You've done your homework and designed a strategic brand program. You've found insight through research, learned what makes your constituents tick, established a strong brand foundation, developed a framework for messages, and evolved a system for visual expression—all necessary to help your organization realize its goals and vision.
Now it's time to build.
An Architecture of Action
So how do you translate your planning and strategy into tactics that drive desired outcomes?
Although you can define your brand in a corner conference room, it doesn't really exist unless your constituents "get it."
For that to happen, you need communications—both outbound and inbound, articulated and acted out. And those communications must address the needs and opportunities presented by target communities; they must help people see their personal brand in the context of your corporate one; and they must get the right information to the right people, in the right format, at the right cost, at the right time.
A "communications architecture" is your best tool for planning and then executing the communications most likely to achieve those goals—and eliminating the ones that aren't.
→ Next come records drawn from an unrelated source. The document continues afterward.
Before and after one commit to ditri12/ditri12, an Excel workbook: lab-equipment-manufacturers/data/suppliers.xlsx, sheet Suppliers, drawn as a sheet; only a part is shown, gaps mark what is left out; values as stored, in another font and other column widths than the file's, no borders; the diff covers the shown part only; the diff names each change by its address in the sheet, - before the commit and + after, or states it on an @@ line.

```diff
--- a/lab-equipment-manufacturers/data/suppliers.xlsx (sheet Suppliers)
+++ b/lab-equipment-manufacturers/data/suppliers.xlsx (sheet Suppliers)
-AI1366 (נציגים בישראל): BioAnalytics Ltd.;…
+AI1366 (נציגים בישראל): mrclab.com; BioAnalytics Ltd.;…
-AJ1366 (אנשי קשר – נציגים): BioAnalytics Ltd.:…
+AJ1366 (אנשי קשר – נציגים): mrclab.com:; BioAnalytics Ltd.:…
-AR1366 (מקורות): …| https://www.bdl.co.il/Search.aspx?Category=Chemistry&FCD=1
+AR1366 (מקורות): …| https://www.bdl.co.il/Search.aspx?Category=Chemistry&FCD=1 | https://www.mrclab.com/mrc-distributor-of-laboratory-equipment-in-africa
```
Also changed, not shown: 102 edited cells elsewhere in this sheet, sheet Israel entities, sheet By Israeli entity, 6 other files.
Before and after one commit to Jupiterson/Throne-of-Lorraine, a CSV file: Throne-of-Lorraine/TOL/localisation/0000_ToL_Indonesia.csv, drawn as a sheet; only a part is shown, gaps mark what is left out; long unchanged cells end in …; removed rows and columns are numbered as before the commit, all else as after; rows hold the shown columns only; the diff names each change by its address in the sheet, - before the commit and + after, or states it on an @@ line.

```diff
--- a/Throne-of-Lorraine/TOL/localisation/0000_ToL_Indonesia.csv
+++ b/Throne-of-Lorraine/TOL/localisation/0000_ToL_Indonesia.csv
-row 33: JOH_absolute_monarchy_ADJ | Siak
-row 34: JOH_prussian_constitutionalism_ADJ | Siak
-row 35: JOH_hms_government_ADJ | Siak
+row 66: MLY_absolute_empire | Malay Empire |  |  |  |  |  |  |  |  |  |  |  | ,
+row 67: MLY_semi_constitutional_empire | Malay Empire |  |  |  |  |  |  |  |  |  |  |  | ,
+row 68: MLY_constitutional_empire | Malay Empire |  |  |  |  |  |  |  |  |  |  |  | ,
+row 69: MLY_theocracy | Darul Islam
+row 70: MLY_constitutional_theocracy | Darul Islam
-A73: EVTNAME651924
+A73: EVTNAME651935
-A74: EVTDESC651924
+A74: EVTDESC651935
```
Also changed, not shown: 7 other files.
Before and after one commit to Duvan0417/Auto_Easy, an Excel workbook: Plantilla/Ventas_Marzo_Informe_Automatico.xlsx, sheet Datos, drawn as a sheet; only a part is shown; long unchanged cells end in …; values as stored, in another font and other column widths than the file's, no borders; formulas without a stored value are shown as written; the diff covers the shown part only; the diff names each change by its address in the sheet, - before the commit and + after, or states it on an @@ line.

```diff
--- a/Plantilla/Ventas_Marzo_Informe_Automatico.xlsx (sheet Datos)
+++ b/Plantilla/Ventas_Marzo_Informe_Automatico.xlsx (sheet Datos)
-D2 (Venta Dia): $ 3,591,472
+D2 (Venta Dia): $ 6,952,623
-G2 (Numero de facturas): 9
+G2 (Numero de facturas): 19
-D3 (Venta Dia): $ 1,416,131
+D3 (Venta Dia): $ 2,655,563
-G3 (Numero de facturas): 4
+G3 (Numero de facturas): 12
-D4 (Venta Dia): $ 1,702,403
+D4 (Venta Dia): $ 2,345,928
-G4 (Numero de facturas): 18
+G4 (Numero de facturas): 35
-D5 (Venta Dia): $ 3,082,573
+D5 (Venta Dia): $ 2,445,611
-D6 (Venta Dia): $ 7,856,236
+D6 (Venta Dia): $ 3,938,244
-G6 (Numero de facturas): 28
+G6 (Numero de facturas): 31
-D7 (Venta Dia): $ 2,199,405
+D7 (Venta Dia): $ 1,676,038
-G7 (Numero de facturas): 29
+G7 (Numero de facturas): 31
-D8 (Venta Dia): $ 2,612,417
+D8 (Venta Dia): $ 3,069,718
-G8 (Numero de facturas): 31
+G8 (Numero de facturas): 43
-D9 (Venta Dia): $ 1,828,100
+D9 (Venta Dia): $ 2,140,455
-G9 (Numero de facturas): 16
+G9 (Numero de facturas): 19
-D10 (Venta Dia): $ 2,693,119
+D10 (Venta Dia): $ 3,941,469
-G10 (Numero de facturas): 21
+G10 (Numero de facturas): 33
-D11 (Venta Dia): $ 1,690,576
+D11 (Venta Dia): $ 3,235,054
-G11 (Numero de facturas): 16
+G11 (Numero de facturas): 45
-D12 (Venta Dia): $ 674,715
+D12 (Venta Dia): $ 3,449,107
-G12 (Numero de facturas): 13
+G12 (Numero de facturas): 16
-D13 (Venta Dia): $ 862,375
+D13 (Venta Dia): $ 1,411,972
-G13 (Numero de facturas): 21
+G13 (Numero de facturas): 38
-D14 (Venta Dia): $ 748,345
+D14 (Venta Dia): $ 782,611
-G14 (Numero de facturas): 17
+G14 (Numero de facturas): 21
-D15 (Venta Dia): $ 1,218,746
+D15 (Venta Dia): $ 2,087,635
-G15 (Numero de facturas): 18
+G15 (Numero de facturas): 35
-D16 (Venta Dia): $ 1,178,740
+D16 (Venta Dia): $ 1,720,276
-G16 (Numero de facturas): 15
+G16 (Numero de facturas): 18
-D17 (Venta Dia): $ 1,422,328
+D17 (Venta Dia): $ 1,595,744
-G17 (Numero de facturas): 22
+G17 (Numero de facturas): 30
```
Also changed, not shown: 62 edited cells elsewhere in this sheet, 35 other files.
It's a tool that helps you set priorities around channels and media, consider resources (people, time, and money), rationalize production values, and match tactical objectives to constituencies.